WORK TO COMPLETE: Please copy every line with the string "padding" from the entries below.
= = = = = = =
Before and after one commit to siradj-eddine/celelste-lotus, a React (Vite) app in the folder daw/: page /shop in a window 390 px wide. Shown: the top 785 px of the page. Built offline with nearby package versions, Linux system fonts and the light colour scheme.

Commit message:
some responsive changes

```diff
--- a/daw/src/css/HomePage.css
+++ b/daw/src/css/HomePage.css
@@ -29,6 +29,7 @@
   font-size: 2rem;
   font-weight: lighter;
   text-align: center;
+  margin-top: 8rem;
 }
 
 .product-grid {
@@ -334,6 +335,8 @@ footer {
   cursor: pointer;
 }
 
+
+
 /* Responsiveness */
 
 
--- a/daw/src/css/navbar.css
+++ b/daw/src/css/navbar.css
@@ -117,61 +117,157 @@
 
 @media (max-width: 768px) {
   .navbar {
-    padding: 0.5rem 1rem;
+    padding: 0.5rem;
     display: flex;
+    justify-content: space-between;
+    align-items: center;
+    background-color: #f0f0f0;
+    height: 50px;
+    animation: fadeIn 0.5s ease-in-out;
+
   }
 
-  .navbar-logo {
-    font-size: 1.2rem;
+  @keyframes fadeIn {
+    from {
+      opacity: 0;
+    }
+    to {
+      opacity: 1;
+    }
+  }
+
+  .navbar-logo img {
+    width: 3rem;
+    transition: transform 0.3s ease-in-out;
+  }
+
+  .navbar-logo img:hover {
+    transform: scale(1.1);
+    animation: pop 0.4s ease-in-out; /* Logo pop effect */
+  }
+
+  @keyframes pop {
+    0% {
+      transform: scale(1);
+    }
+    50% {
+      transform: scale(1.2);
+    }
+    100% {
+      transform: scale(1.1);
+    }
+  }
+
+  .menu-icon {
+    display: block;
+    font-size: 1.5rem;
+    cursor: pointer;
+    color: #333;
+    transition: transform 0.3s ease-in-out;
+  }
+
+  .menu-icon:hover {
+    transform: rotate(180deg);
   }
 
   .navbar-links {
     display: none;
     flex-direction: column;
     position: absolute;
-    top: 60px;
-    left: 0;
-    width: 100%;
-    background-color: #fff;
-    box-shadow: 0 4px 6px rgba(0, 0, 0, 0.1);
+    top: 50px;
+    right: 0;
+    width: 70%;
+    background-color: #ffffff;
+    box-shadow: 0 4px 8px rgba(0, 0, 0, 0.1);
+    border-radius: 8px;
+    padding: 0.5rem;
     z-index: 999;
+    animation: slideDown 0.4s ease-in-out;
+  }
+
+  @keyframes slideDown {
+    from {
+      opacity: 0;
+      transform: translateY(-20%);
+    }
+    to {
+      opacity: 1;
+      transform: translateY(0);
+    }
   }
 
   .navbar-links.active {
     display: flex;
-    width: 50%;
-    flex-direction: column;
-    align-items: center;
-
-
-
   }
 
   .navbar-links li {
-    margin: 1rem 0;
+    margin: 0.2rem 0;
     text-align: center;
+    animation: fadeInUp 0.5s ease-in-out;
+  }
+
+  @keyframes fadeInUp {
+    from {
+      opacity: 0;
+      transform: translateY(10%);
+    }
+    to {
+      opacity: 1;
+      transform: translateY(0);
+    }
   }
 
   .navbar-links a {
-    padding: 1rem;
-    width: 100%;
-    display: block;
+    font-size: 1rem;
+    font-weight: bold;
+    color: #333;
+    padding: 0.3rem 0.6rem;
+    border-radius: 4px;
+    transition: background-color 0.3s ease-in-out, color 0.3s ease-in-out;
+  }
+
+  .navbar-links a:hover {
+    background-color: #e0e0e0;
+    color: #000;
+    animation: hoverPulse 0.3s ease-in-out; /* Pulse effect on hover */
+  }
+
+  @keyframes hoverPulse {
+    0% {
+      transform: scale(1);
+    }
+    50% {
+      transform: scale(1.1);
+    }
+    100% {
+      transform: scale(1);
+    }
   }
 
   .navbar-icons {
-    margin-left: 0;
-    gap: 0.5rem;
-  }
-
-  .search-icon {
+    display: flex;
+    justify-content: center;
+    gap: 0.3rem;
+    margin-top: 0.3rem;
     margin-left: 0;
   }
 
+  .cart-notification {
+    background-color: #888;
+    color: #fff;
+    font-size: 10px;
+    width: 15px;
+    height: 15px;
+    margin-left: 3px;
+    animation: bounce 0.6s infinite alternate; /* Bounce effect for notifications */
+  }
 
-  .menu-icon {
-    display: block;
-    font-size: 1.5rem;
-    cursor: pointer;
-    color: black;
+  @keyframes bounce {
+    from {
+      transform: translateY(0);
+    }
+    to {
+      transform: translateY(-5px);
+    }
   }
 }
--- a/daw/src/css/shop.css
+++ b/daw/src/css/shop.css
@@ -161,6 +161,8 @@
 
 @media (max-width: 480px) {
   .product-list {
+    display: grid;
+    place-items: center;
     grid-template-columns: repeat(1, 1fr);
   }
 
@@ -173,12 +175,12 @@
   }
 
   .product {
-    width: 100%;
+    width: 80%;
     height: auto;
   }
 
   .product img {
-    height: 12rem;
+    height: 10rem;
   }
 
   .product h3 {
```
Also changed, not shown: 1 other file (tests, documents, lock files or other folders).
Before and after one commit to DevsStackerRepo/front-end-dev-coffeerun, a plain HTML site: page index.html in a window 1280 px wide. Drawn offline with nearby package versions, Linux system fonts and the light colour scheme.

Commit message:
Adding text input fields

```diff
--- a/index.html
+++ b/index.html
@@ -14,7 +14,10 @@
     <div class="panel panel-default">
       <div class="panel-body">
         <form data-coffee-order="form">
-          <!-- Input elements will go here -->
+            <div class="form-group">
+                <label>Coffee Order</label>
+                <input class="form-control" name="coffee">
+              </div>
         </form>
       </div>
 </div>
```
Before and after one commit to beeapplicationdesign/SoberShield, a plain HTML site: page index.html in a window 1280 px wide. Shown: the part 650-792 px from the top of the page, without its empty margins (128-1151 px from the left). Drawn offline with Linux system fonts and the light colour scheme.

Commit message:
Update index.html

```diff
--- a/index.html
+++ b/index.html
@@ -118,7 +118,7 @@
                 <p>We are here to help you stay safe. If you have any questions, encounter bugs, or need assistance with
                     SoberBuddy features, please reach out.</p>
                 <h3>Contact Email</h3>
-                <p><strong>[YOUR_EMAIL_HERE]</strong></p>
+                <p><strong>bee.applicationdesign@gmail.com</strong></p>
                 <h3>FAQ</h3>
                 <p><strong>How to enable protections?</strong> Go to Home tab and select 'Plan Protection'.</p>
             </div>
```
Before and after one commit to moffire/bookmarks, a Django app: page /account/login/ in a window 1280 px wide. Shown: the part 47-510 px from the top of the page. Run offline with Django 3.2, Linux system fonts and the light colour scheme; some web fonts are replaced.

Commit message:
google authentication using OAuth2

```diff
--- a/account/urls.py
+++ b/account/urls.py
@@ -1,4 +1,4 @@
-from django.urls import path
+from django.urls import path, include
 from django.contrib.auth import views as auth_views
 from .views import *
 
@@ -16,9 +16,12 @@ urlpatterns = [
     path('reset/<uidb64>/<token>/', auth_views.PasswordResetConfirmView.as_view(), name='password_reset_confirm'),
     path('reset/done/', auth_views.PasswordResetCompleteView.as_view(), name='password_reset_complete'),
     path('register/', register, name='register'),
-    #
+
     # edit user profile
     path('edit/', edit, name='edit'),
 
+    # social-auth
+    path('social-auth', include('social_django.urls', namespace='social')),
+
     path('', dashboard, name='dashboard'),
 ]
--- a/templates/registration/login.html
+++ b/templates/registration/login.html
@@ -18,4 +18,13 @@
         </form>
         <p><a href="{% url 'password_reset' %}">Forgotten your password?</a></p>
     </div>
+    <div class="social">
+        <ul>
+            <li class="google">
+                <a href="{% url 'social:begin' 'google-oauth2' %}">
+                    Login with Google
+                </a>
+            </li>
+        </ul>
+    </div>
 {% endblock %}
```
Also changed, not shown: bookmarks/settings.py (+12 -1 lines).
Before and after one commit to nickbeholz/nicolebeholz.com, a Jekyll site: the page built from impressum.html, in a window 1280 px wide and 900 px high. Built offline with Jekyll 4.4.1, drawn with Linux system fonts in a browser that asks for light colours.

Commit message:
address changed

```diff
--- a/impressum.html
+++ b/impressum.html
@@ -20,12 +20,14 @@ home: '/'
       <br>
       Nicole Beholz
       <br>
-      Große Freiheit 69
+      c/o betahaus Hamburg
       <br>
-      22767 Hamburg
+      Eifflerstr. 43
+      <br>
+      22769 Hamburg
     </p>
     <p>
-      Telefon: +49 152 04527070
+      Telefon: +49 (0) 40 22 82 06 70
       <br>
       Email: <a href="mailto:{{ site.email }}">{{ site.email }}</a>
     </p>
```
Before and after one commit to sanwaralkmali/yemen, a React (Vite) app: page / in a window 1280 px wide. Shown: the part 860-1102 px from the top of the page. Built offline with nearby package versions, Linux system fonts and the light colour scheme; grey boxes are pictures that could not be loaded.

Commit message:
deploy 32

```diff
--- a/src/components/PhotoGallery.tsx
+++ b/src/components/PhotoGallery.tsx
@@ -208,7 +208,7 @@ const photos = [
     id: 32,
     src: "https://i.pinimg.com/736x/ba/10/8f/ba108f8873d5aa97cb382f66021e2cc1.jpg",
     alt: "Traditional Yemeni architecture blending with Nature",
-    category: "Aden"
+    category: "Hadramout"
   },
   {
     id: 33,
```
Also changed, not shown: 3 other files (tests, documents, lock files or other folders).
= = = = = = =
RESULT BELOW:
-    padding: 0.5rem 1rem;
+    padding: 0.5rem;
+    padding: 0.5rem;
-    padding: 1rem;
+    padding: 0.3rem 0.6rem;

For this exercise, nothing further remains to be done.